_Material provided_.
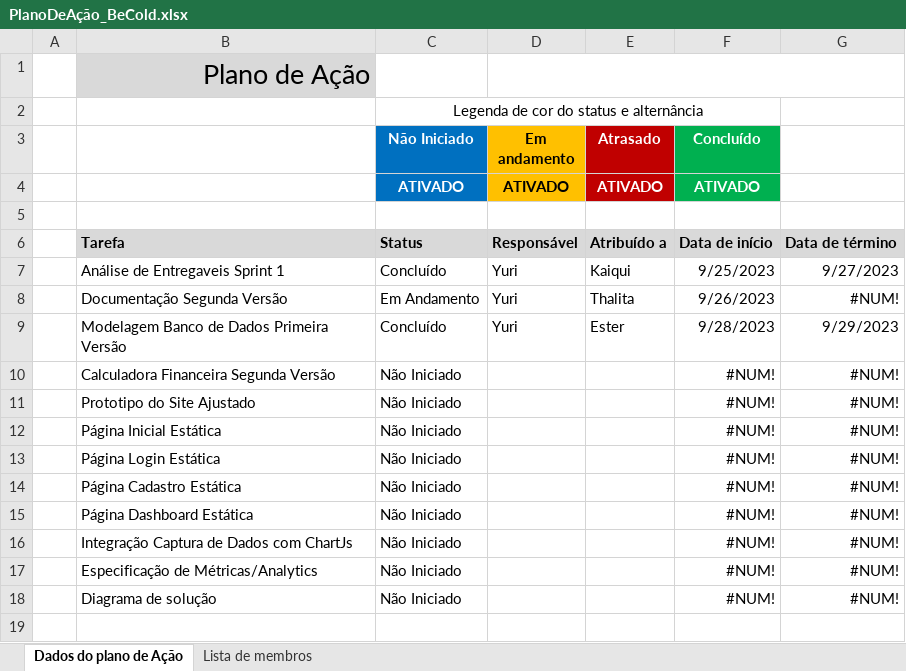
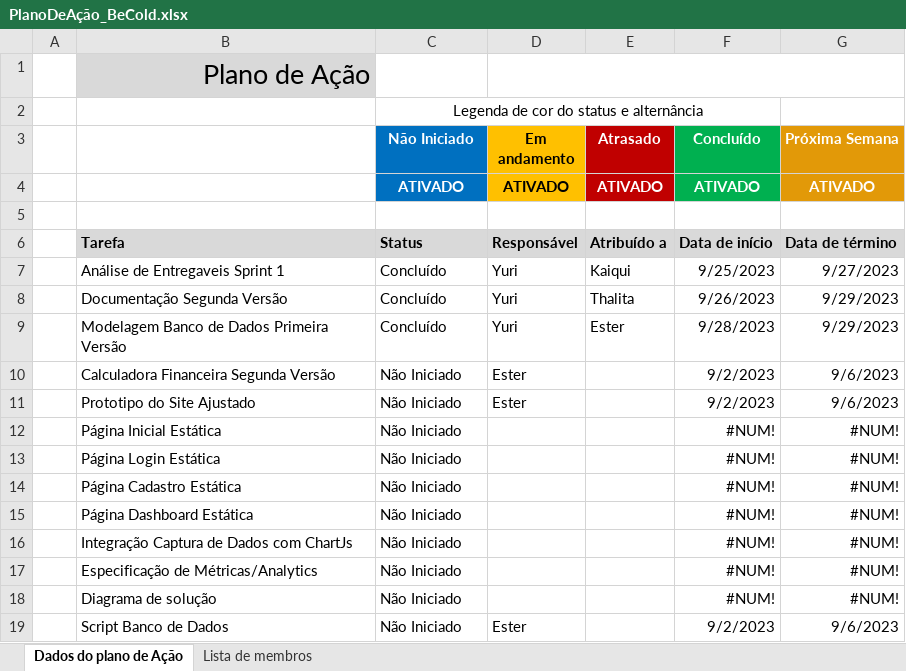
Before and after one commit to thalitabreda/BeCold, an Excel workbook: Documentação/PlanoDeAção_BeCold.xlsx, sheet Dados do plano de Ação, drawn as a sheet; values as stored, in another font and other column widths than the file's, no borders; charts and pictures and conditional formats and table styles not drawn; the diff names each change by its address in the sheet, - before the commit and + after, or states it on an @@ line.

```diff
--- a/Documentação/PlanoDeAção_BeCold.xlsx (sheet Dados do plano de Ação)
+++ b/Documentação/PlanoDeAção_BeCold.xlsx (sheet Dados do plano de Ação)
-G3: (empty)
+G3: Próxima Semana
-G3:G4 fill: none
+G3:G4 fill: #E29908
-G4 (Próxima Semana): (empty)
+G4 (Próxima Semana): ATIVADO
-C8 (Não Iniciado): Em Andamento
+C8 (Não Iniciado): Concluído
-G8 (Próxima Semana): #NUM!
+G8 (Próxima Semana): 9/29/2023
-D10:D11 (Em andamento): (empty)
+D10:D11 (Em andamento): Ester
-F10:F11 (Concluído): #NUM!
+F10:F11 (Concluído): 9/2/2023
-G10:G11 (Próxima Semana): #NUM!
+G10:G11 (Próxima Semana): 9/6/2023
+row 19:  | Script Banco de Dados | Não Iniciado | Ester |  | 9/2/2023 | 9/6/2023
```
Also changed, not shown: 3 other files.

_Task statement_. Work out how many lines in this data contain "Ester". Only that number should be given.

_Result below_. 2